Extract every line from the records below that contains the word "components".
Segment Start: RECORDED DATA
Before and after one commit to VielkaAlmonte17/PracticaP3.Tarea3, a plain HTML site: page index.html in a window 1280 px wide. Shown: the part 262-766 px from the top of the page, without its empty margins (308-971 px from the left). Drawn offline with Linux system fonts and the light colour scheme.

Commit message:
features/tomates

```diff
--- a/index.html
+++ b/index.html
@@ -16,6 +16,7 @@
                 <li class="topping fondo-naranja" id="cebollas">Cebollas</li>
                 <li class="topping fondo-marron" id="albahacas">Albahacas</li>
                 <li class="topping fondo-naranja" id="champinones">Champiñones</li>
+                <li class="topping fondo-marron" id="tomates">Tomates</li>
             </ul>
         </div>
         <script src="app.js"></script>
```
Segment End: RECORDED DATA
Segment Start: RECORDED DATA
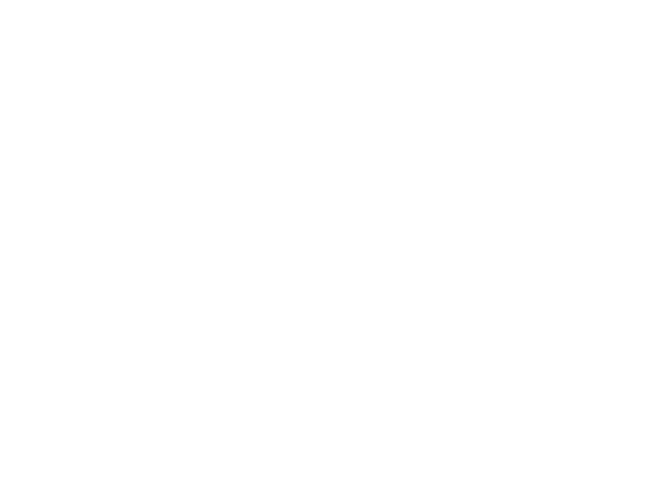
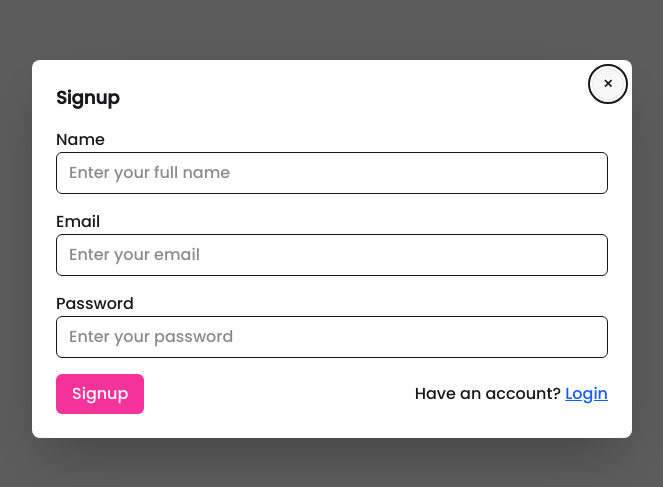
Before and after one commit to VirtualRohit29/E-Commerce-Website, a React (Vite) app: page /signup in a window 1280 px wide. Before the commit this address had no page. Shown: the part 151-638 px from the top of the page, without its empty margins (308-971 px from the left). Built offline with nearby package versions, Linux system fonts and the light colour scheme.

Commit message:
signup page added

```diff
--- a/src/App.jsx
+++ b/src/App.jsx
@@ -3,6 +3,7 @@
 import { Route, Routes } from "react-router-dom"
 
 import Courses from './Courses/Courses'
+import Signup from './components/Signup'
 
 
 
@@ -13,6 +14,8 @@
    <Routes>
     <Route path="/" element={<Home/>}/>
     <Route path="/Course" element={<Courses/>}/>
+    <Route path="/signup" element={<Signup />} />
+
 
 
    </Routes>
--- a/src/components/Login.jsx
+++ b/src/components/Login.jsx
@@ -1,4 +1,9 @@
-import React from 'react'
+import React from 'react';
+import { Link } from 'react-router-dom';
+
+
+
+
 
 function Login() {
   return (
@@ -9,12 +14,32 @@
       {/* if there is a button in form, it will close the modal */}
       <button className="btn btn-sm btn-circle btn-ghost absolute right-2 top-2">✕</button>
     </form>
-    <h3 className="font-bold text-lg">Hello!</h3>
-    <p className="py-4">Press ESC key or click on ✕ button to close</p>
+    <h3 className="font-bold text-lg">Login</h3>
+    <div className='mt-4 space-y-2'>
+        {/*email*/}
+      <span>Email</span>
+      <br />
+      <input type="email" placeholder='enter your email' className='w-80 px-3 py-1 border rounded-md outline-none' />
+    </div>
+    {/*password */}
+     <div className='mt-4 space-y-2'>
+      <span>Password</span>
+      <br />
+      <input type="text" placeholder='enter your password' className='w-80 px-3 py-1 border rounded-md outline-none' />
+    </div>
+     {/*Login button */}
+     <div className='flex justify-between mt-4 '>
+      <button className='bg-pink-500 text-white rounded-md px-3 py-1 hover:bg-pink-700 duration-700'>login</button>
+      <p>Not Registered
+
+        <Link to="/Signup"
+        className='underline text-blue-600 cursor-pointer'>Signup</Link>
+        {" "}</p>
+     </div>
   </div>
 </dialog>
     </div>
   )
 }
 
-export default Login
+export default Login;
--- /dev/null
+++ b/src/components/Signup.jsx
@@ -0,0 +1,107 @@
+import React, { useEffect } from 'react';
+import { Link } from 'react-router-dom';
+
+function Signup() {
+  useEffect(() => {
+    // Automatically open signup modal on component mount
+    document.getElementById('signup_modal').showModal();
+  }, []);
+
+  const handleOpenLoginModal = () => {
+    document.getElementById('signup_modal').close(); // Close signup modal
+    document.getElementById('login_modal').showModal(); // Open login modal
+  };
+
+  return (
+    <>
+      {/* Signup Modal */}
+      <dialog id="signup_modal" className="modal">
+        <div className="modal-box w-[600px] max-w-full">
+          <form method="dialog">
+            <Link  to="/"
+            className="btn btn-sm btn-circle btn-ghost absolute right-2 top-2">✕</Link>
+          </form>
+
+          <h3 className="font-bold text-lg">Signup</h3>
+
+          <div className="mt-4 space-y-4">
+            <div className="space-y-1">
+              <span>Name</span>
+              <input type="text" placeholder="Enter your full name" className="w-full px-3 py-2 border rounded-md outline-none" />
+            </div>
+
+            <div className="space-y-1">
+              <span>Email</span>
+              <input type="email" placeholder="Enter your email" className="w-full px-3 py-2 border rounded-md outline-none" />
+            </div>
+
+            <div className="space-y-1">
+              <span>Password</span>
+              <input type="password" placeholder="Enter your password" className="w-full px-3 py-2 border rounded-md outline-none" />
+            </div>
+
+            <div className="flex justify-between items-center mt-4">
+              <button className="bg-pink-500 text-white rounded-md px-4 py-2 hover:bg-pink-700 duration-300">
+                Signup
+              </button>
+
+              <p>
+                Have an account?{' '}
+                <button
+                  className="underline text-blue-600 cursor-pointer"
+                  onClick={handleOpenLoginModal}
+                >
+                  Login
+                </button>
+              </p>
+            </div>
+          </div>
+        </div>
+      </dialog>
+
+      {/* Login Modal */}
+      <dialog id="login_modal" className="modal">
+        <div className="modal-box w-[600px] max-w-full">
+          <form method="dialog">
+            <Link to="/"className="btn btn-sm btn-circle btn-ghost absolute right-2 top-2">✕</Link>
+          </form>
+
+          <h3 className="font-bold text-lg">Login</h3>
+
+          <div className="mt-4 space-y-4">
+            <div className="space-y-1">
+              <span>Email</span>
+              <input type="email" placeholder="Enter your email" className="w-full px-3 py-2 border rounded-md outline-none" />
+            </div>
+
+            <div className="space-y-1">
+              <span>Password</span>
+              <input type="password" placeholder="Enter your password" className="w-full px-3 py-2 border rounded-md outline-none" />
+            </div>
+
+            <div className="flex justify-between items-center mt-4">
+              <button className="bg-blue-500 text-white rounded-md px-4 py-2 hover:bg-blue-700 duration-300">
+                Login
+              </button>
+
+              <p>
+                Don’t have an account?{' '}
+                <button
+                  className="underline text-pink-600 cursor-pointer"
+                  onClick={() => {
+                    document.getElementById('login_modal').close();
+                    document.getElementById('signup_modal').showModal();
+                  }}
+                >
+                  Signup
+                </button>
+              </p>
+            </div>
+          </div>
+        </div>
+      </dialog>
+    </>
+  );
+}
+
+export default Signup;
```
Segment End: RECORDED DATA
Segment Start: RECORDED DATA
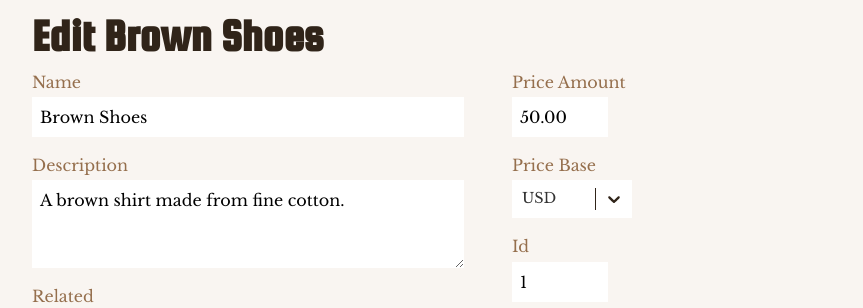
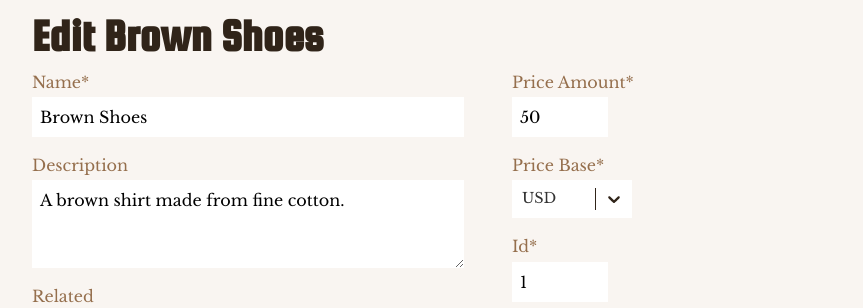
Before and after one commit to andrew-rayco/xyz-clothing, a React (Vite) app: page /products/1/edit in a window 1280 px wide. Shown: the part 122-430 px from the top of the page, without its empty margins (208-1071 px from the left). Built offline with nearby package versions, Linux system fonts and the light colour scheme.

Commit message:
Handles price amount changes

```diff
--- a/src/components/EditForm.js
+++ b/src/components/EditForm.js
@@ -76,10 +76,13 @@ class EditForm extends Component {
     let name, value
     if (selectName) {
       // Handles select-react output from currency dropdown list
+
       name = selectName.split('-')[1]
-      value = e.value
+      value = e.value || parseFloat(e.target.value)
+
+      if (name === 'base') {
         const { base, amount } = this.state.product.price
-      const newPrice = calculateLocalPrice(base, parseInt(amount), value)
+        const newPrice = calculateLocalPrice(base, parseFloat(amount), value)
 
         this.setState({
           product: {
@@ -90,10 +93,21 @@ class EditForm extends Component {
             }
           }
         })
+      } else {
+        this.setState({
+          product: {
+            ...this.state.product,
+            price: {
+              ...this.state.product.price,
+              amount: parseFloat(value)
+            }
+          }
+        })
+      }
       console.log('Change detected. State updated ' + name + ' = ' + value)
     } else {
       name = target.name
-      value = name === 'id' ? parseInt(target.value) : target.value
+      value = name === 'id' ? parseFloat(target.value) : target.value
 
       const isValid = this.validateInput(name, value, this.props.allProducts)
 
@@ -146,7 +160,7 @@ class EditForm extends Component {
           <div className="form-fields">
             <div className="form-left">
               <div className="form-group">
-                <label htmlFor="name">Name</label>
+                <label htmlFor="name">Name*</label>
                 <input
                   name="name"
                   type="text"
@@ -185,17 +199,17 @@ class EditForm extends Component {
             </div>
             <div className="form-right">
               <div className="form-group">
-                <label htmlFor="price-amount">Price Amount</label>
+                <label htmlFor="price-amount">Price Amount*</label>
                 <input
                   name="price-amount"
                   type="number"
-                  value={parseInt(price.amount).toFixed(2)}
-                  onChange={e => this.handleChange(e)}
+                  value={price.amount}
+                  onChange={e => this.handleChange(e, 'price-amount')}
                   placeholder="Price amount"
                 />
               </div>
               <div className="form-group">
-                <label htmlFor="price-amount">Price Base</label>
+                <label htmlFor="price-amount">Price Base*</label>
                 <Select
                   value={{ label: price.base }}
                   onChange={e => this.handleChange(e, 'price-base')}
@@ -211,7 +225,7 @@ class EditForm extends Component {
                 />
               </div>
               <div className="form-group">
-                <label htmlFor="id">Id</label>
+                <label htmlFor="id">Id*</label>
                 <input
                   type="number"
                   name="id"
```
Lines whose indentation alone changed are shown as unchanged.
Segment End: RECORDED DATA
** RESPONSE **
+import Signup from './components/Signup'
--- a/src/components/Login.jsx
+++ b/src/components/Login.jsx
+++ b/src/components/Signup.jsx
--- a/src/components/EditForm.js
+++ b/src/components/EditForm.js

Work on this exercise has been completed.